Wintergreen Proposes Alternative Routes For Atlantic Coast Pipeline

Wintergreen's alternative route is 10.5 miles shorter than Dominion's proposal.
Wintergreen's alternative route is 10.5 miles shorter than Dominion's proposal.
Wintergreen’s alternative route is 10.5 miles shorter than Dominion’s proposal.

Less destructive pipeline routes, including ones that use existing rights-of-ways, would prevent the loss of jobs in Virginia’s busiest tourism area.

Friends of Wintergreen, Inc. submitted four alternative routes for the Atlantic Coast Pipeline (ACP) to the Federal Energy Regulatory Commission (FERC). Compared to the route proposed by Dominion, these alternatives are less damaging to Virginia’s environment, economy, communities and public safety.

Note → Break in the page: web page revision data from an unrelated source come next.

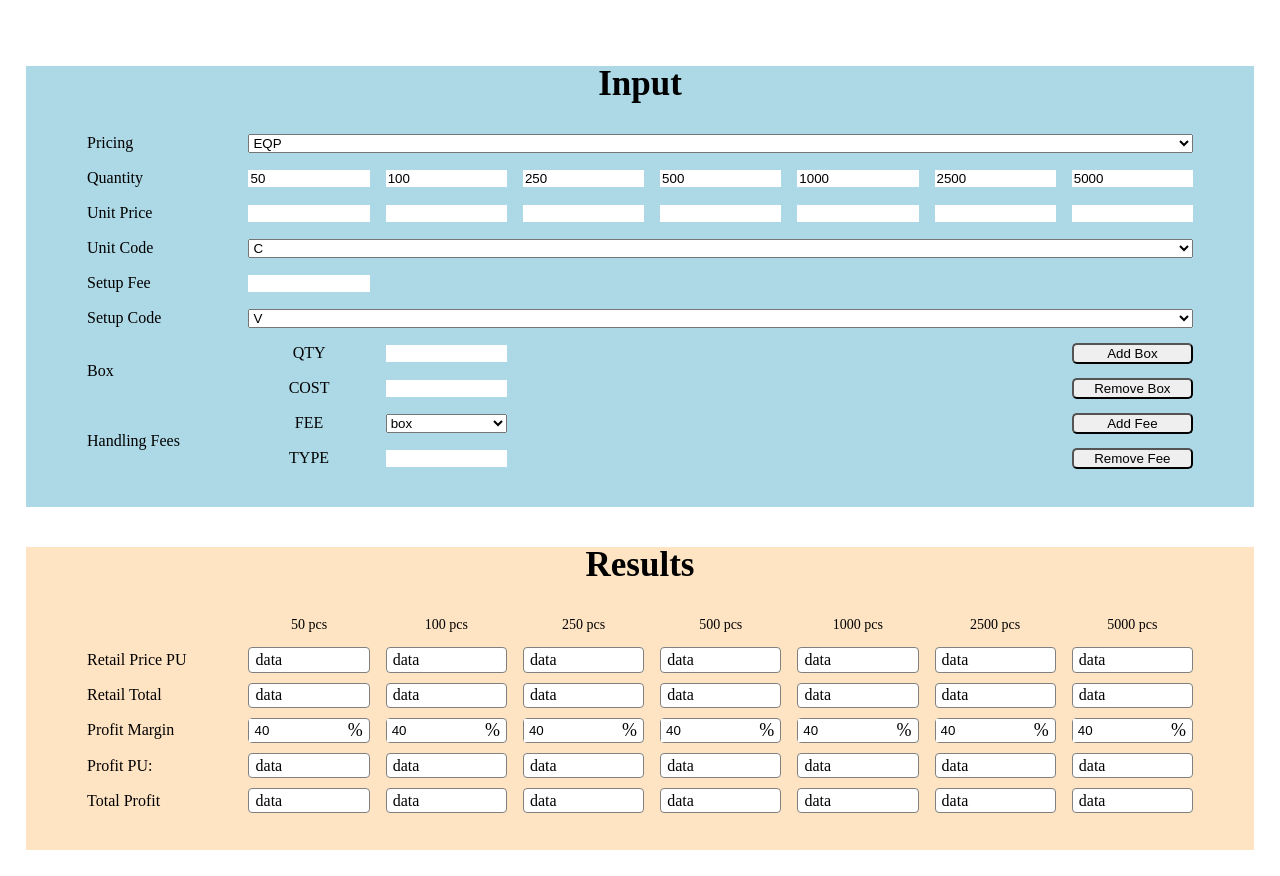
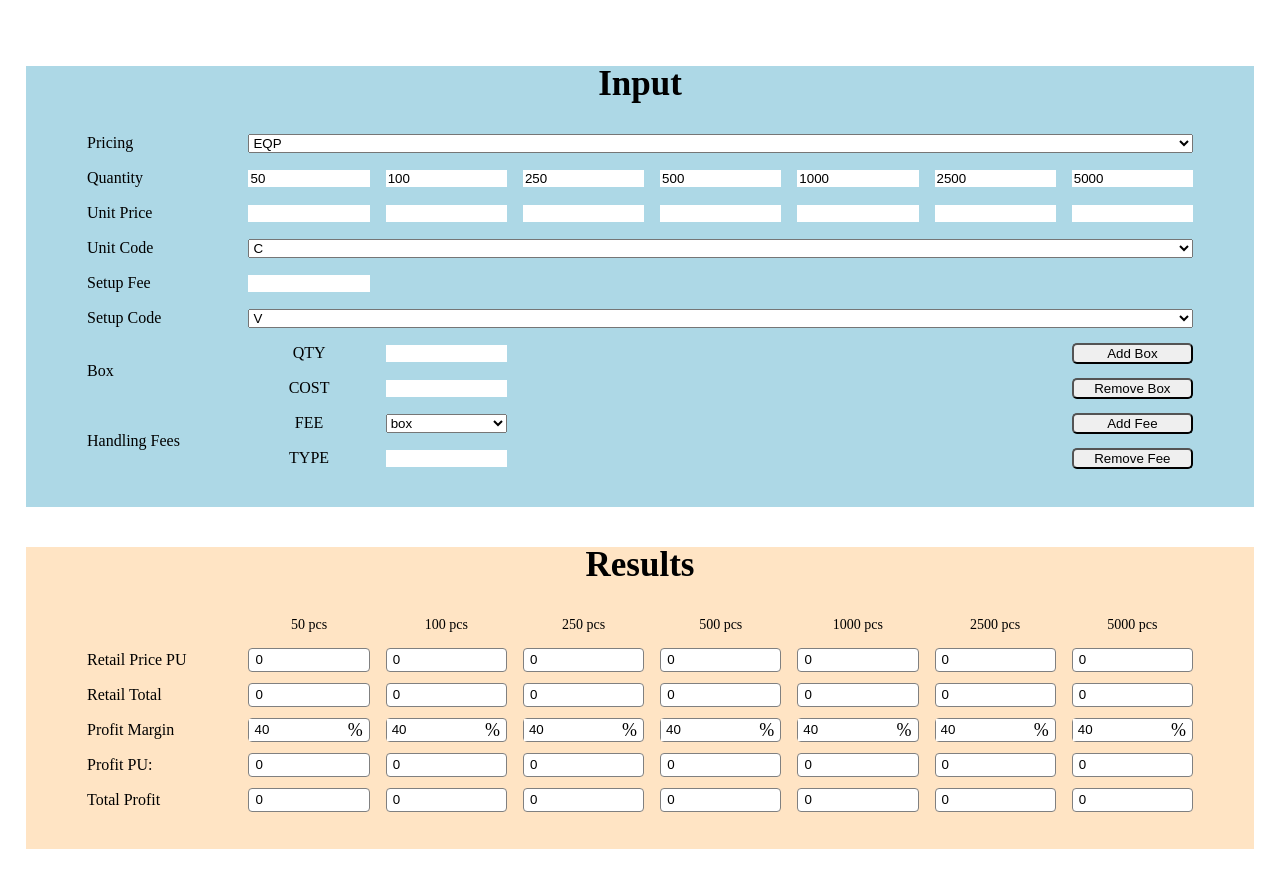
Before and after one commit to webdev-dave/bizzbuzz-custom-calculator, a React (Create React App) app: page / in a window 1280 px wide. Built offline with nearby package versions, Linux system fonts and the light colour scheme.

Commit message:
compartmentalize results section

```diff
--- a/src/components/Main.js
+++ b/src/components/Main.js
@@ -1,5 +1,5 @@
 import Input from "./input/Input";
-import Results from "./results/Result";
+import Results from "./results/Results";
 
 const Main = () => {
     return (
--- a/src/components/results/ProfitMargin.js
+++ b/src/components/results/ProfitMargin.js
@@ -1,6 +1,6 @@
 import { useState } from "react";
 
-const ProfitMargin = ({ id }) => {
+const ProfitMargin = ({ id, columnIndex }) => {
   const [currentMargin, setCurrentMargin] = useState(40);
   const [isSelected, setIsSelected] = useState(false);
   const handleChange = (e) => {
--- /dev/null
+++ b/src/components/results/ProfitPu.js
@@ -0,0 +1,19 @@
+import { useState } from "react";
+
+
+const ProfitPu = ({id, columnIndex}) => {
+
+  const [currentValue, setCurrentValue] = useState(0);
+  return (
+    <input
+    className="result-data profit-pu"
+    id={id}
+    type="number"
+    value={currentValue}
+    onChange={(e)=>{setCurrentValue(e.target.value)}}
+  />
+
+  );
+};
+
+export default ProfitPu;
--- a/src/components/results/Result.js
+++ b/src/components/results/Results.js
@@ -1,5 +1,9 @@
 import { columnsArr } from "../../assets/helpers/helperArrays";
 import ProfitMargin from "./ProfitMargin";
+import ProfitPu from "./ProfitPu";
+import RetailPricePu from "./RetailPricePu";
+import RetailTotal from "./RetailTotal";
+import TotalProfit from "./TotalProfit";
 
 const Results = () => {
   //the qtyInput array needs to be changed to auto update state based on qty-input
@@ -25,26 +29,22 @@ const Results = () => {
         <h6 className="result-head">Retail Price PU</h6>
         {columnsArr.map((column, i) => {
           return (
-            <div
-              className="result-data retail-price-pu"
+            <RetailPricePu
+              columnIndex={i}
               id={"retail-price-pu-" + (i + 1)}
               key={"retail-price-pu-" + (i + 1)}
-            >
-              <p>data</p>
-            </div>
+            />
           );
         })}
 
         <h6 className="result-head">Retail Total</h6>
         {columnsArr.map((column, i) => {
           return (
-            <div
-              className="result-data retail-total"
+            <RetailTotal
+              columnIndex={i}
               id={"retail-total-" + (i + 1)}
               key={"retail-total-" + (i + 1)}
-            >
-              <p>data</p>
-            </div>
+            />
           );
         })}
 
@@ -52,6 +52,7 @@ const Results = () => {
         {columnsArr.map((column, i) => {
           return (
             <ProfitMargin
+              columnIndex={i}
               id={"profit-margin-" + (i + 1)}
               key={"profit-margin-" + (i + 1)}
             />
@@ -62,26 +63,21 @@ const Results = () => {
 
         {columnsArr.map((column, i) => {
           return (
-            <div
-              className="result-data profit-pu"
+            <ProfitPu
+              columnIndex={i}
               id={"profit-pu-" + (i + 1)}
               key={"profit-pu-" + (i + 1)}
-            >
-              <p>data</p>
-            </div>
+            />
           );
         })}
 
         <h6 className="result-head">Total Profit</h6>
         {columnsArr.map((column, i) => {
           return (
-            <div
-              className="result-data total-profit"
+            <TotalProfit
               id={"total-profit-" + (i + 1)}
               key={"total-profit-" + (i + 1)}
-            >
-              <p>data</p>
-            </div>
+            />
           );
         })}
 
--- /dev/null
+++ b/src/components/results/RetailPricePu.js
@@ -0,0 +1,19 @@
+import { useState } from "react";
+
+
+const RetailPricePu = ({id, columnIndex}) => {
+
+  const [currentValue, setCurrentValue] = useState(0);
+  return (
+    <input
+    className="result-data retail-price-pu"
+    id={id}
+    type="number"
+    value={currentValue}
+    onChange={(e)=>{setCurrentValue(e.target.value)}}
+  />
+
+  );
+};
+
+export default RetailPricePu;
--- /dev/null
+++ b/src/components/results/RetailTotal.js
@@ -0,0 +1,19 @@
+import { useState } from "react";
+
+
+const RetailTotal = ({id, columnIndex}) => {
+
+  const [currentTotal, setCurrentTotal] = useState(0);
+  return (
+    <input
+    className="result-data retail-total"
+    id={id}
+    type="number"
+    value={currentTotal}
+    onChange={(e)=>{setCurrentTotal(e.target.value)}}
+  />
+
+  );
+};
+
+export default RetailTotal;
--- /dev/null
+++ b/src/components/results/TotalProfit.js
@@ -0,0 +1,19 @@
+import { useState } from "react";
+
+
+const TotalProfit = ({id, columnIndex}) => {
+
+  const [currentValue, setCurrentValue] = useState(0);
+  return (
+    <input
+    className="result-data total-profit"
+    id={id}
+    type="number"
+    value={currentValue}
+    onChange={(e)=>{setCurrentValue(e.target.value)}}
+  />
+
+  );
+};
+
+export default TotalProfit;
```
Also changed, not shown: 1 other file (tests, documents, lock files or other folders).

Dominion has proposed that its 42-inch, compressed natural gas pipeline would cut through the heart of the Blue Ridge mountain communities of Wintergreen and Nelson 151, one of the most popular tourism destinations on the East Coast.

If approved by FERC, Dominion’s pipeline in the Wintergreen area would cause the loss of $75 million in new investment, over 250 new tourism jobs, and a 20% decline in tourism business and property values to Nelson County’s largest employer and taxpayer. Furthermore, Dominion wants to place the ACP immediately in front of the Wintergreen community’s only entrance and exit, a location through which 10,000 or more residents and tourists pass on a busy day. With a 1,100-foot blast radius and a 3,500-foot evacuation zone, an explosion of a 42-inch compressed natural gas pipeline at this location would be catastrophic.

“We fully support the need for clean energy,” said Jonathan Ansell, Chairman of Friends of Wintergreen, “but there are much more responsible ways to achieve this. Dominion’s proposed actions here are reckless and harmful not only to our local communities and businesses, but to Virginians and the Commonwealth as a whole. We have proposed better alternatives, including ones that use existing rights-of-ways or colocation that are less damaging and preferred by FERC. Colocation is a principle Dominion has chosen to ignore. Our research has shown that less than 10% of the ACP would use existing rights-of-way, the second worst level of all large pipelines in America.”

Friends of Wintergreen has retained top national environmental, legal and pipeline engineering firms to evaluate the legality, constructability, environmental impact, and other factors required to evaluate the relative merits of pipeline routes, including Dominion’s proposal near Wintergreen.

Ansell added, “Our experts determined that Dominion did not do a thorough or honest evaluation of alternative routes. Many of the so-called ‘alternatives’ Dominion offered are false choices, ones that would never be considered because of their obvious infeasibility. This pseudo-analysis leaves Virginians with the impression that Dominion’s proposed route is the best and only solution. That’s just wrong. Unfortunately, unless you are a pipeline company or a federal agency like the US Forest Service, most Virginians don’t have access to the talent, tools and resources needed to perform the scientific analysis needed by FERC to validate these situations. This makes it impossible for ordinary Virginians or local groups to technically critique Dominion’s proposals, opinions or judgment. Fortunately, we were able to do that.”

Of the four different route segments proposed by Friends of Wintergreen, all are constructible and less damaging than the Dominion’s proposed route.

– One uses existing rights-of-way or adjacencies for its entire 75-mile length, a substantial portion of which includes electrical transmission line rights-of-way currently owned by a Dominion subsidiary.

– A second uses colocation for one-third of its length and would actually shorten the length of the pipeline by more than 10 miles.

– The other two route alternatives also provide measurable benefits.

– None of those proposed would require congressional approval, an action that Dominion claims it is unwilling to pursue.

“The routes we have evaluated for Friends of Wintergreen are constructible. The issues and concerns we have heard raised by the ACP can be addressed,” said Bryan Melan, principal of Tide Water Integrity (Houston) and pipeline engineer of 39 years.

Friends of Wintergreen has asked FERC to require that Dominion evaluate and select one of these specific alternatives, or propose others, that provide meaningful options and avoid the adverse impacts. The group has also requested that Dominion be more forthright, transparent, responsive and accurate with information provided to landowners and Virginia communities.

Friends of Wintergreen was joined in this filing by the Wintergreen Property Owners Association and Pacific Wintergreen, the manager of Virginia’s top resort.